_Required work_
What you return should match the listing exactly, minus its images.

_Available records_
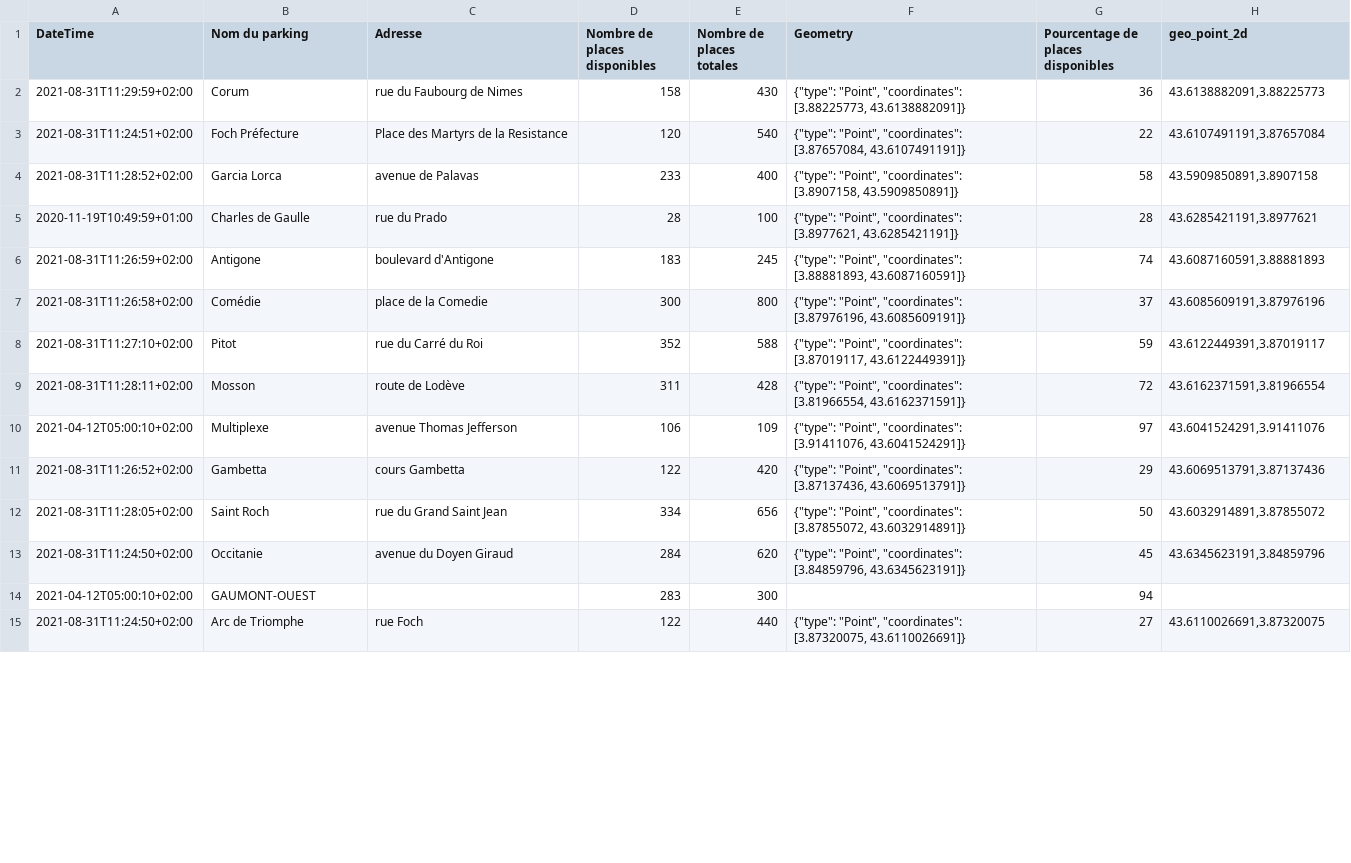
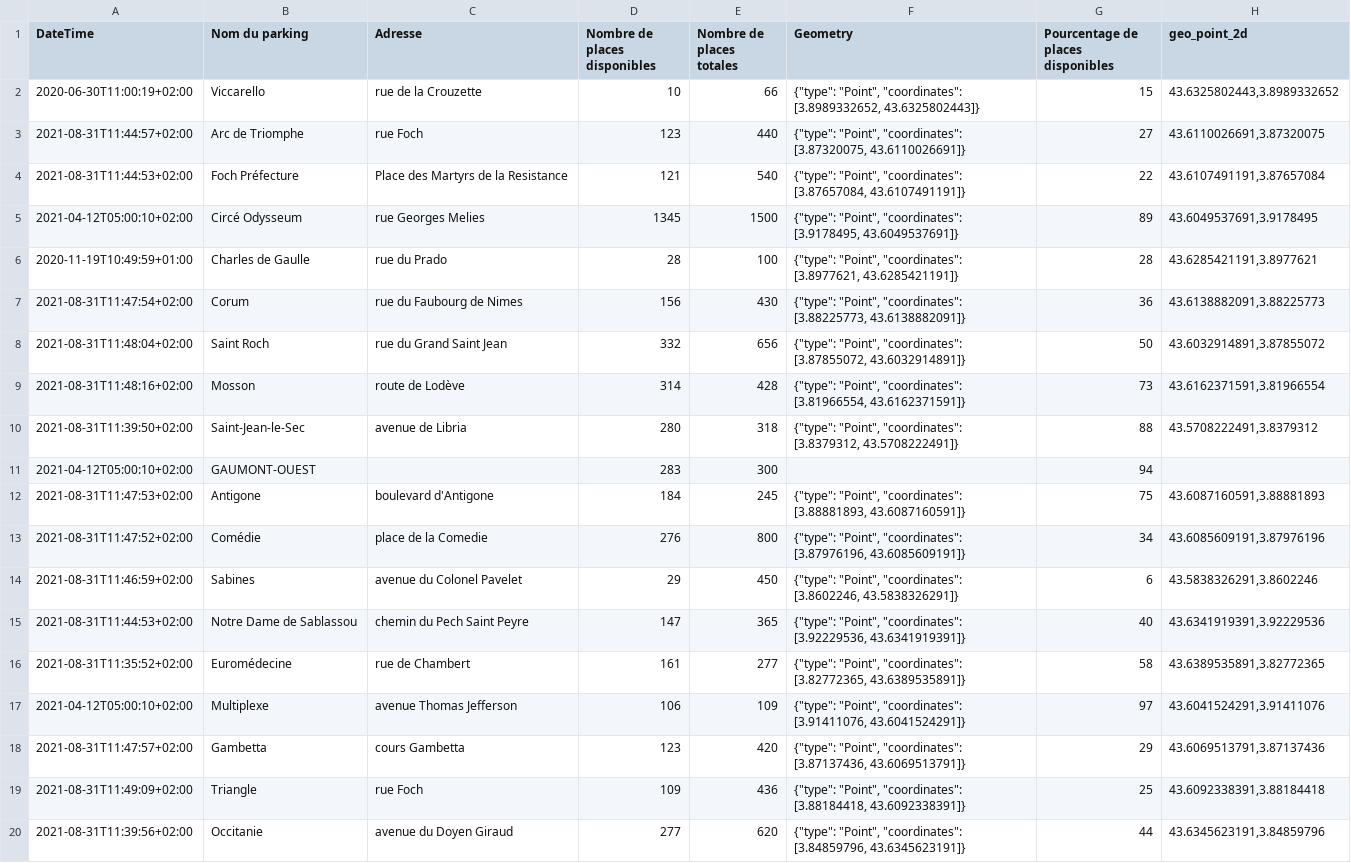
Before and after one commit to benaisc/demo-MMM-parkings, a CSV file: mmm-parkings-live.csv, drawn as a sheet; only a part is shown; the diff covers the shown part only.

Commit message:
Flat: latest data (2021-08-31T09:51:07.465Z) {   "date": "2021-08-31T09:51:07.465Z",   "files": [     {       "name": "mmm-parkings-2021.csv",       "deltaBytes": 701,       "source": "https://www.herault-data.fr/explore/dataset/parkingtpsreel_modele0/download/?format=csv&timezone=Europe/Berlin&lang=fr&use_labels_for_header=true&csv_separator=%3B"     },     {       "name": "mmm-parkings-live.csv",       "deltaBytes": 0,       "source": "https://www.herault-data.fr/explore/dataset/parkingtpsreel_modele0/download/?format=csv&timezone=Europe/Berlin&lang=fr&use_labels_for_header=true&csv_separator=%3B"     }   ] }

```diff
--- a/mmm-parkings-live.csv
+++ b/mmm-parkings-live.csv
@@ -1,15 +1,20 @@
 DateTime;Nom du parking;Adresse;Nombre de places disponibles;Nombre de places totales;Geometry;Pourcentage de places disponibles;geo_point_2d
-2021-08-31T11:29:59+02:00;Corum;rue du Faubourg de Nimes;158;430;"{""type"": ""Point"", ""coordinates"": [3.88225773, 43.6138882091]}";36;43.6138882091,3.88225773
-2021-08-31T11:24:51+02:00;Foch Préfecture;Place des Martyrs de la Resistance;120;540;"{""type"": ""Point"", ""coordinates"": [3.87657084, 43.6107491191]}";22;43.6107491191,3.87657084
-2021-08-31T11:28:52+02:00;Garcia Lorca;avenue de Palavas;233;400;"{""type"": ""Point"", ""coordinates"": [3.8907158, 43.5909850891]}";58;43.5909850891,3.8907158
+2020-06-30T11:00:19+02:00;Viccarello;rue de la Crouzette;10;66;"{""type"": ""Point"", ""coordinates"": [3.8989332652, 43.6325802443]}";15;43.6325802443,3.8989332652
+2021-08-31T11:44:57+02:00;Arc de Triomphe;rue Foch;123;440;"{""type"": ""Point"", ""coordinates"": [3.87320075, 43.6110026691]}";27;43.6110026691,3.87320075
+2021-08-31T11:44:53+02:00;Foch Préfecture;Place des Martyrs de la Resistance;121;540;"{""type"": ""Point"", ""coordinates"": [3.87657084, 43.6107491191]}";22;43.6107491191,3.87657084
+2021-04-12T05:00:10+02:00;Circé Odysseum;rue Georges Melies;1345;1500;"{""type"": ""Point"", ""coordinates"": [3.9178495, 43.6049537691]}";89;43.6049537691,3.9178495
 2020-11-19T10:49:59+01:00;Charles de Gaulle;rue du Prado;28;100;"{""type"": ""Point"", ""coordinates"": [3.8977621, 43.6285421191]}";28;43.6285421191,3.8977621
-2021-08-31T11:26:59+02:00;Antigone;boulevard d'Antigone;183;245;"{""type"": ""Point"", ""coordinates"": [3.88881893, 43.6087160591]}";74;43.6087160591,3.88881893
-2021-08-31T11:26:58+02:00;Comédie;place de la Comedie;300;800;"{""type"": ""Point"", ""coordinates"": [3.87976196, 43.6085609191]}";37;43.6085609191,3.87976196
-2021-08-31T11:27:10+02:00;Pitot;rue du Carré du Roi;352;588;"{""type"": ""Point"", ""coordinates"": [3.87019117, 43.6122449391]}";59;43.6122449391,3.87019117
-2021-08-31T11:28:11+02:00;Mosson;route de Lodève;311;428;"{""type"": ""Point"", ""coordinates"": [3.81966554, 43.6162371591]}";72;43.6162371591,3.81966554
+2021-08-31T11:47:54+02:00;Corum;rue du Faubourg de Nimes;156;430;"{""type"": ""Point"", ""coordinates"": [3.88225773, 43.6138882091]}";36;43.6138882091,3.88225773
+2021-08-31T11:48:04+02:00;Saint Roch;rue du Grand Saint Jean;332;656;"{""type"": ""Point"", ""coordinates"": [3.87855072, 43.6032914891]}";50;43.6032914891,3.87855072
+2021-08-31T11:48:16+02:00;Mosson;route de Lodève;314;428;"{""type"": ""Point"", ""coordinates"": [3.81966554, 43.6162371591]}";73;43.6162371591,3.81966554
+2021-08-31T11:39:50+02:00;Saint-Jean-le-Sec;avenue de Libria;280;318;"{""type"": ""Point"", ""coordinates"": [3.8379312, 43.5708222491]}";88;43.5708222491,3.8379312
+2021-04-12T05:00:10+02:00;GAUMONT-OUEST;;283;300;;94;
+2021-08-31T11:47:53+02:00;Antigone;boulevard d'Antigone;184;245;"{""type"": ""Point"", ""coordinates"": [3.88881893, 43.6087160591]}";75;43.6087160591,3.88881893
+2021-08-31T11:47:52+02:00;Comédie;place de la Comedie;276;800;"{""type"": ""Point"", ""coordinates"": [3.87976196, 43.6085609191]}";34;43.6085609191,3.87976196
+2021-08-31T11:46:59+02:00;Sabines;avenue du Colonel Pavelet;29;450;"{""type"": ""Point"", ""coordinates"": [3.8602246, 43.5838326291]}";6;43.5838326291,3.8602246
+2021-08-31T11:44:53+02:00;Notre Dame de Sablassou;chemin du Pech Saint Peyre;147;365;"{""type"": ""Point"", ""coordinates"": [3.92229536, 43.6341919391]}";40;43.6341919391,3.92229536
+2021-08-31T11:35:52+02:00;Euromédecine;rue de Chambert;161;277;"{""type"": ""Point"", ""coordinates"": [3.82772365, 43.6389535891]}";58;43.6389535891,3.82772365
 2021-04-12T05:00:10+02:00;Multiplexe;avenue Thomas Jefferson;106;109;"{""type"": ""Point"", ""coordinates"": [3.91411076, 43.6041524291]}";97;43.6041524291,3.91411076
-2021-08-31T11:26:52+02:00;Gambetta;cours Gambetta;122;420;"{""type"": ""Point"", ""coordinates"": [3.87137436, 43.6069513791]}";29;43.6069513791,3.87137436
-2021-08-31T11:28:05+02:00;Saint Roch;rue du Grand Saint Jean;334;656;"{""type"": ""Point"", ""coordinates"": [3.87855072, 43.6032914891]}";50;43.6032914891,3.87855072
-2021-08-31T11:24:50+02:00;Occitanie;avenue du Doyen Giraud;284;620;"{""type"": ""Point"", ""coordinates"": [3.84859796, 43.6345623191]}";45;43.6345623191,3.84859796
-2021-04-12T05:00:10+02:00;GAUMONT-OUEST;;283;300;;94;
-2021-08-31T11:24:50+02:00;Arc de Triomphe;rue Foch;122;440;"{""type"": ""Point"", ""coordinates"": [3.87320075, 43.6110026691]}";27;43.6110026691,3.87320075
+2021-08-31T11:47:57+02:00;Gambetta;cours Gambetta;123;420;"{""type"": ""Point"", ""coordinates"": [3.87137436, 43.6069513791]}";29;43.6069513791,3.87137436
+2021-08-31T11:49:09+02:00;Triangle;rue Foch;109;436;"{""type"": ""Point"", ""coordinates"": [3.88184418, 43.6092338391]}";25;43.6092338391,3.88184418
+2021-08-31T11:39:56+02:00;Occitanie;avenue du Doyen Giraud;277;620;"{""type"": ""Point"", ""coordinates"": [3.84859796, 43.6345623191]}";44;43.6345623191,3.84859796
```
Also changed, not shown: 2 added rows, 5 removed rows and 3 edited cells elsewhere in this file, 1 other file.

_Solution for this task_
Before and after one commit to benaisc/demo-MMM-parkings, a CSV file: mmm-parkings-live.csv, drawn as a sheet; only a part is shown; the diff covers the shown part only.

Commit message:
Flat: latest data (2021-08-31T09:51:07.465Z) {   "date": "2021-08-31T09:51:07.465Z",   "files": [     {       "name": "mmm-parkings-2021.csv",       "deltaBytes": 701,       "source": "https://www.herault-data.fr/explore/dataset/parkingtpsreel_modele0/download/?format=csv&timezone=Europe/Berlin&lang=fr&use_labels_for_header=true&csv_separator=%3B"     },     {       "name": "mmm-parkings-live.csv",       "deltaBytes": 0,       "source": "https://www.herault-data.fr/explore/dataset/parkingtpsreel_modele0/download/?format=csv&timezone=Europe/Berlin&lang=fr&use_labels_for_header=true&csv_separator=%3B"     }   ] }

```diff
--- a/mmm-parkings-live.csv
+++ b/mmm-parkings-live.csv
@@ -1,15 +1,20 @@
 DateTime;Nom du parking;Adresse;Nombre de places disponibles;Nombre de places totales;Geometry;Pourcentage de places disponibles;geo_point_2d
-2021-08-31T11:29:59+02:00;Corum;rue du Faubourg de Nimes;158;430;"{""type"": ""Point"", ""coordinates"": [3.88225773, 43.6138882091]}";36;43.6138882091,3.88225773
-2021-08-31T11:24:51+02:00;Foch Préfecture;Place des Martyrs de la Resistance;120;540;"{""type"": ""Point"", ""coordinates"": [3.87657084, 43.6107491191]}";22;43.6107491191,3.87657084
-2021-08-31T11:28:52+02:00;Garcia Lorca;avenue de Palavas;233;400;"{""type"": ""Point"", ""coordinates"": [3.8907158, 43.5909850891]}";58;43.5909850891,3.8907158
+2020-06-30T11:00:19+02:00;Viccarello;rue de la Crouzette;10;66;"{""type"": ""Point"", ""coordinates"": [3.8989332652, 43.6325802443]}";15;43.6325802443,3.8989332652
+2021-08-31T11:44:57+02:00;Arc de Triomphe;rue Foch;123;440;"{""type"": ""Point"", ""coordinates"": [3.87320075, 43.6110026691]}";27;43.6110026691,3.87320075
+2021-08-31T11:44:53+02:00;Foch Préfecture;Place des Martyrs de la Resistance;121;540;"{""type"": ""Point"", ""coordinates"": [3.87657084, 43.6107491191]}";22;43.6107491191,3.87657084
+2021-04-12T05:00:10+02:00;Circé Odysseum;rue Georges Melies;1345;1500;"{""type"": ""Point"", ""coordinates"": [3.9178495, 43.6049537691]}";89;43.6049537691,3.9178495
 2020-11-19T10:49:59+01:00;Charles de Gaulle;rue du Prado;28;100;"{""type"": ""Point"", ""coordinates"": [3.8977621, 43.6285421191]}";28;43.6285421191,3.8977621
-2021-08-31T11:26:59+02:00;Antigone;boulevard d'Antigone;183;245;"{""type"": ""Point"", ""coordinates"": [3.88881893, 43.6087160591]}";74;43.6087160591,3.88881893
-2021-08-31T11:26:58+02:00;Comédie;place de la Comedie;300;800;"{""type"": ""Point"", ""coordinates"": [3.87976196, 43.6085609191]}";37;43.6085609191,3.87976196
-2021-08-31T11:27:10+02:00;Pitot;rue du Carré du Roi;352;588;"{""type"": ""Point"", ""coordinates"": [3.87019117, 43.6122449391]}";59;43.6122449391,3.87019117
-2021-08-31T11:28:11+02:00;Mosson;route de Lodève;311;428;"{""type"": ""Point"", ""coordinates"": [3.81966554, 43.6162371591]}";72;43.6162371591,3.81966554
+2021-08-31T11:47:54+02:00;Corum;rue du Faubourg de Nimes;156;430;"{""type"": ""Point"", ""coordinates"": [3.88225773, 43.6138882091]}";36;43.6138882091,3.88225773
+2021-08-31T11:48:04+02:00;Saint Roch;rue du Grand Saint Jean;332;656;"{""type"": ""Point"", ""coordinates"": [3.87855072, 43.6032914891]}";50;43.6032914891,3.87855072
+2021-08-31T11:48:16+02:00;Mosson;route de Lodève;314;428;"{""type"": ""Point"", ""coordinates"": [3.81966554, 43.6162371591]}";73;43.6162371591,3.81966554
+2021-08-31T11:39:50+02:00;Saint-Jean-le-Sec;avenue de Libria;280;318;"{""type"": ""Point"", ""coordinates"": [3.8379312, 43.5708222491]}";88;43.5708222491,3.8379312
+2021-04-12T05:00:10+02:00;GAUMONT-OUEST;;283;300;;94;
+2021-08-31T11:47:53+02:00;Antigone;boulevard d'Antigone;184;245;"{""type"": ""Point"", ""coordinates"": [3.88881893, 43.6087160591]}";75;43.6087160591,3.88881893
+2021-08-31T11:47:52+02:00;Comédie;place de la Comedie;276;800;"{""type"": ""Point"", ""coordinates"": [3.87976196, 43.6085609191]}";34;43.6085609191,3.87976196
+2021-08-31T11:46:59+02:00;Sabines;avenue du Colonel Pavelet;29;450;"{""type"": ""Point"", ""coordinates"": [3.8602246, 43.5838326291]}";6;43.5838326291,3.8602246
+2021-08-31T11:44:53+02:00;Notre Dame de Sablassou;chemin du Pech Saint Peyre;147;365;"{""type"": ""Point"", ""coordinates"": [3.92229536, 43.6341919391]}";40;43.6341919391,3.92229536
+2021-08-31T11:35:52+02:00;Euromédecine;rue de Chambert;161;277;"{""type"": ""Point"", ""coordinates"": [3.82772365, 43.6389535891]}";58;43.6389535891,3.82772365
 2021-04-12T05:00:10+02:00;Multiplexe;avenue Thomas Jefferson;106;109;"{""type"": ""Point"", ""coordinates"": [3.91411076, 43.6041524291]}";97;43.6041524291,3.91411076
-2021-08-31T11:26:52+02:00;Gambetta;cours Gambetta;122;420;"{""type"": ""Point"", ""coordinates"": [3.87137436, 43.6069513791]}";29;43.6069513791,3.87137436
-2021-08-31T11:28:05+02:00;Saint Roch;rue du Grand Saint Jean;334;656;"{""type"": ""Point"", ""coordinates"": [3.87855072, 43.6032914891]}";50;43.6032914891,3.87855072
-2021-08-31T11:24:50+02:00;Occitanie;avenue du Doyen Giraud;284;620;"{""type"": ""Point"", ""coordinates"": [3.84859796, 43.6345623191]}";45;43.6345623191,3.84859796
-2021-04-12T05:00:10+02:00;GAUMONT-OUEST;;283;300;;94;
-2021-08-31T11:24:50+02:00;Arc de Triomphe;rue Foch;122;440;"{""type"": ""Point"", ""coordinates"": [3.87320075, 43.6110026691]}";27;43.6110026691,3.87320075
+2021-08-31T11:47:57+02:00;Gambetta;cours Gambetta;123;420;"{""type"": ""Point"", ""coordinates"": [3.87137436, 43.6069513791]}";29;43.6069513791,3.87137436
+2021-08-31T11:49:09+02:00;Triangle;rue Foch;109;436;"{""type"": ""Point"", ""coordinates"": [3.88184418, 43.6092338391]}";25;43.6092338391,3.88184418
+2021-08-31T11:39:56+02:00;Occitanie;avenue du Doyen Giraud;277;620;"{""type"": ""Point"", ""coordinates"": [3.84859796, 43.6345623191]}";44;43.6345623191,3.84859796
```
Also changed, not shown: 2 added rows, 5 removed rows and 3 edited cells elsewhere in this file, 1 other file.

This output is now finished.